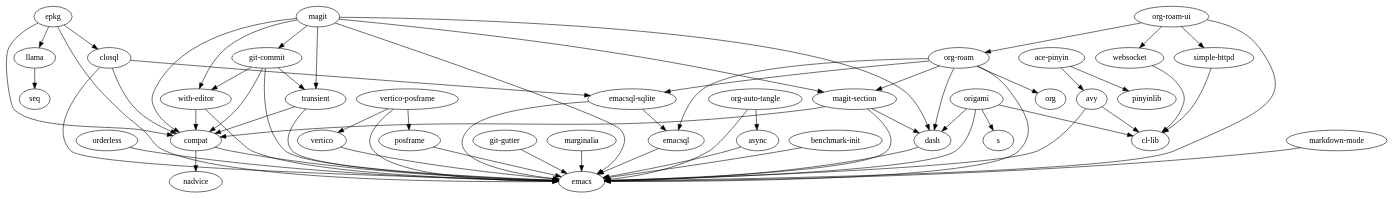
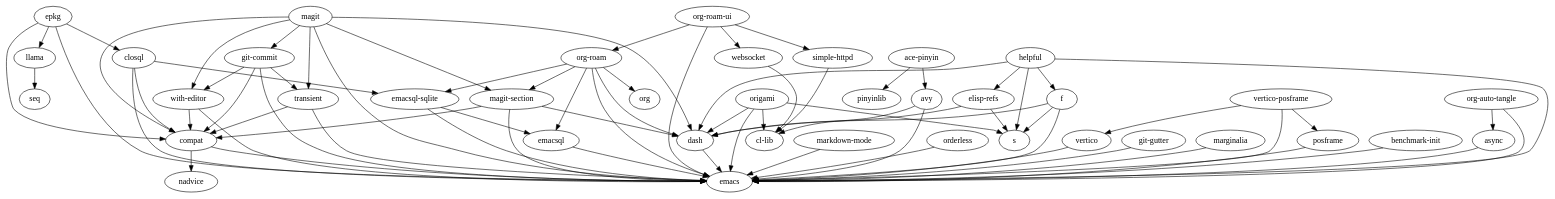
Before and after one commit to suliveevil/emacs.d: the diagram in assets/emacs-package-dependency.dot, drawn with Graphviz. The commit also changed 12 other files, not shown here.

```diff
--- a/assets/emacs-package-dependency.dot
+++ b/assets/emacs-package-dependency.dot
@@ -1,66 +1,76 @@
 digraph G {"epkg" -> "emacs";
 "epkg" -> "compat";
 "epkg" -> "closql";
 "epkg" -> "llama";
 "emacsql" -> "emacs";
 "markdown-mode" -> "emacs";
 "websocket" -> "cl-lib";
 "orderless" -> "emacs";
 "transient" -> "emacs";
 "transient" -> "compat";
 "org-roam" -> "emacs";
 "org-roam" -> "dash";
 "org-roam" -> "org";
 "org-roam" -> "emacsql";
 "org-roam" -> "emacsql-sqlite";
 "org-roam" -> "magit-section";
 "posframe" -> "emacs";
 "magit" -> "emacs";
 "magit" -> "compat";
 "magit" -> "dash";
 "magit" -> "git-commit";
 "magit" -> "magit-section";
 "magit" -> "transient";
 "magit" -> "with-editor";
 "vertico" -> "emacs";
 "ace-pinyin" -> "avy";
 "ace-pinyin" -> "pinyinlib";
 "magit-section" -> "emacs";
 "magit-section" -> "compat";
 "magit-section" -> "dash";
 "compat" -> "emacs";
 "compat" -> "nadvice";
 "simple-httpd" -> "cl-lib";
 "git-gutter" -> "emacs";
 "marginalia" -> "emacs";
 "dash" -> "emacs";
 "closql" -> "emacs";
 "closql" -> "compat";
 "closql" -> "emacsql-sqlite";
 "with-editor" -> "emacs";
 "with-editor" -> "compat";
 "git-commit" -> "emacs";
 "git-commit" -> "compat";
 "git-commit" -> "transient";
 "git-commit" -> "with-editor";
 "async" -> "emacs";
 "origami" -> "s";
 "origami" -> "dash";
 "origami" -> "emacs";
 "origami" -> "cl-lib";
 "avy" -> "emacs";
 "avy" -> "cl-lib";
+"helpful" -> "emacs";
+"helpful" -> "dash";
+"helpful" -> "s";
+"helpful" -> "f";
+"helpful" -> "elisp-refs";
 "vertico-posframe" -> "emacs";
 "vertico-posframe" -> "posframe";
 "vertico-posframe" -> "vertico";
 "org-auto-tangle" -> "emacs";
 "org-auto-tangle" -> "async";
+"elisp-refs" -> "dash";
+"elisp-refs" -> "s";
 "org-roam-ui" -> "emacs";
 "org-roam-ui" -> "org-roam";
 "org-roam-ui" -> "simple-httpd";
 "org-roam-ui" -> "websocket";
 "emacsql-sqlite" -> "emacs";
 "emacsql-sqlite" -> "emacsql";
+"f" -> "emacs";
+"f" -> "s";
+"f" -> "dash";
 "benchmark-init" -> "emacs";
 "llama" -> "seq";
 }
```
..............................
WORK TASK » All of the material above should be copied exactly, minus the pictures.

OUTPUT BELOW »
Before and after one commit to suliveevil/emacs.d: the diagram in assets/emacs-package-dependency.dot, drawn with Graphviz. The commit also changed 12 other files, not shown here.

```diff
--- a/assets/emacs-package-dependency.dot
+++ b/assets/emacs-package-dependency.dot
@@ -1,66 +1,76 @@
 digraph G {"epkg" -> "emacs";
 "epkg" -> "compat";
 "epkg" -> "closql";
 "epkg" -> "llama";
 "emacsql" -> "emacs";
 "markdown-mode" -> "emacs";
 "websocket" -> "cl-lib";
 "orderless" -> "emacs";
 "transient" -> "emacs";
 "transient" -> "compat";
 "org-roam" -> "emacs";
 "org-roam" -> "dash";
 "org-roam" -> "org";
 "org-roam" -> "emacsql";
 "org-roam" -> "emacsql-sqlite";
 "org-roam" -> "magit-section";
 "posframe" -> "emacs";
 "magit" -> "emacs";
 "magit" -> "compat";
 "magit" -> "dash";
 "magit" -> "git-commit";
 "magit" -> "magit-section";
 "magit" -> "transient";
 "magit" -> "with-editor";
 "vertico" -> "emacs";
 "ace-pinyin" -> "avy";
 "ace-pinyin" -> "pinyinlib";
 "magit-section" -> "emacs";
 "magit-section" -> "compat";
 "magit-section" -> "dash";
 "compat" -> "emacs";
 "compat" -> "nadvice";
 "simple-httpd" -> "cl-lib";
 "git-gutter" -> "emacs";
 "marginalia" -> "emacs";
 "dash" -> "emacs";
 "closql" -> "emacs";
 "closql" -> "compat";
 "closql" -> "emacsql-sqlite";
 "with-editor" -> "emacs";
 "with-editor" -> "compat";
 "git-commit" -> "emacs";
 "git-commit" -> "compat";
 "git-commit" -> "transient";
 "git-commit" -> "with-editor";
 "async" -> "emacs";
 "origami" -> "s";
 "origami" -> "dash";
 "origami" -> "emacs";
 "origami" -> "cl-lib";
 "avy" -> "emacs";
 "avy" -> "cl-lib";
+"helpful" -> "emacs";
+"helpful" -> "dash";
+"helpful" -> "s";
+"helpful" -> "f";
+"helpful" -> "elisp-refs";
 "vertico-posframe" -> "emacs";
 "vertico-posframe" -> "posframe";
 "vertico-posframe" -> "vertico";
 "org-auto-tangle" -> "emacs";
 "org-auto-tangle" -> "async";
+"elisp-refs" -> "dash";
+"elisp-refs" -> "s";
 "org-roam-ui" -> "emacs";
 "org-roam-ui" -> "org-roam";
 "org-roam-ui" -> "simple-httpd";
 "org-roam-ui" -> "websocket";
 "emacsql-sqlite" -> "emacs";
 "emacsql-sqlite" -> "emacsql";
+"f" -> "emacs";
+"f" -> "s";
+"f" -> "dash";
 "benchmark-init" -> "emacs";
 "llama" -> "seq";
 }
```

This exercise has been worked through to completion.